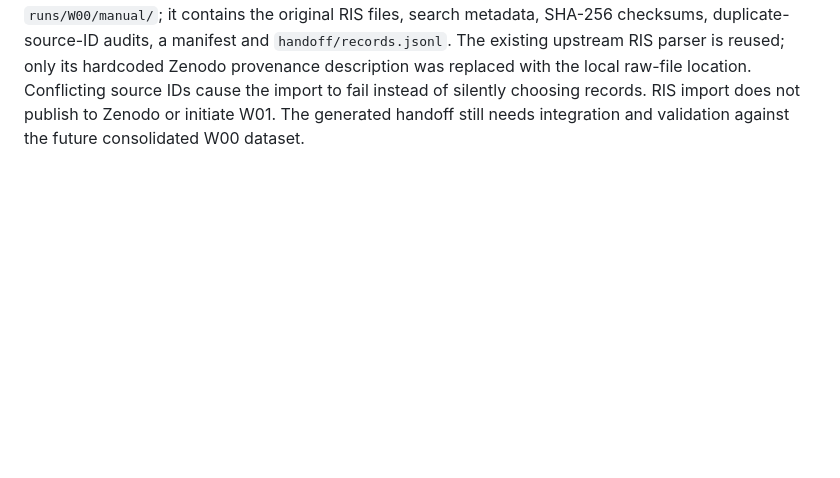
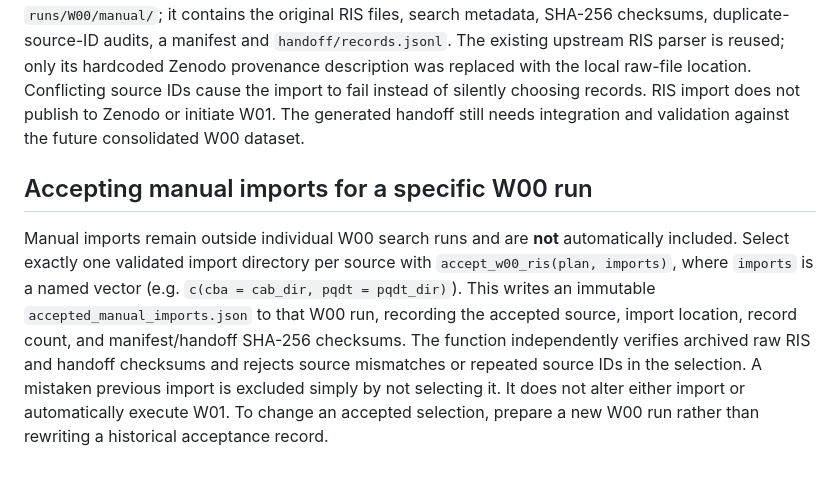
Before and after one commit to nealhaddaway/evidencelandscaper, a Markdown page: README.md, the part around the change. GitHub-like rendering; blank space fills up the shorter version.

Commit message:
Document immutable per-run manual import acceptance

```diff
--- a/README.md
+++ b/README.md
@@ -110,3 +110,19 @@ replaced with the local raw-file location. Conflicting source IDs cause
 the import to fail instead of silently choosing records. RIS import does not
 publish to Zenodo or initiate W01. The generated handoff still needs
 integration and validation against the future consolidated W00 dataset.
+
+
+## Accepting manual imports for a specific W00 run
+
+Manual imports remain outside individual W00 search runs and are **not**
+automatically included. Select exactly one validated import directory per
+source with `accept_w00_ris(plan, imports)`, where `imports` is a named vector
+(e.g. `c(cba = cab_dir, pqdt = pqdt_dir)`). This writes an immutable
+`accepted_manual_imports.json` to that W00 run, recording the accepted source,
+import location, record count, and manifest/handoff SHA-256 checksums.
+The function independently verifies archived raw RIS and handoff checksums
+and rejects source mismatches or repeated source IDs in the selection.
+A mistaken previous import is excluded simply by not selecting it.
+It does not alter either import or automatically execute W01.
+To change an accepted selection, prepare a new W00 run rather than rewriting
+a historical acceptance record.
```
━━━━━━━━━━━━━━━━━━━━━━━━━━━━━━
WHAT TO PRODUCE:
Report the number of lines in the listing above that include the word "README", and nothing else.

TASK OUTPUT:
3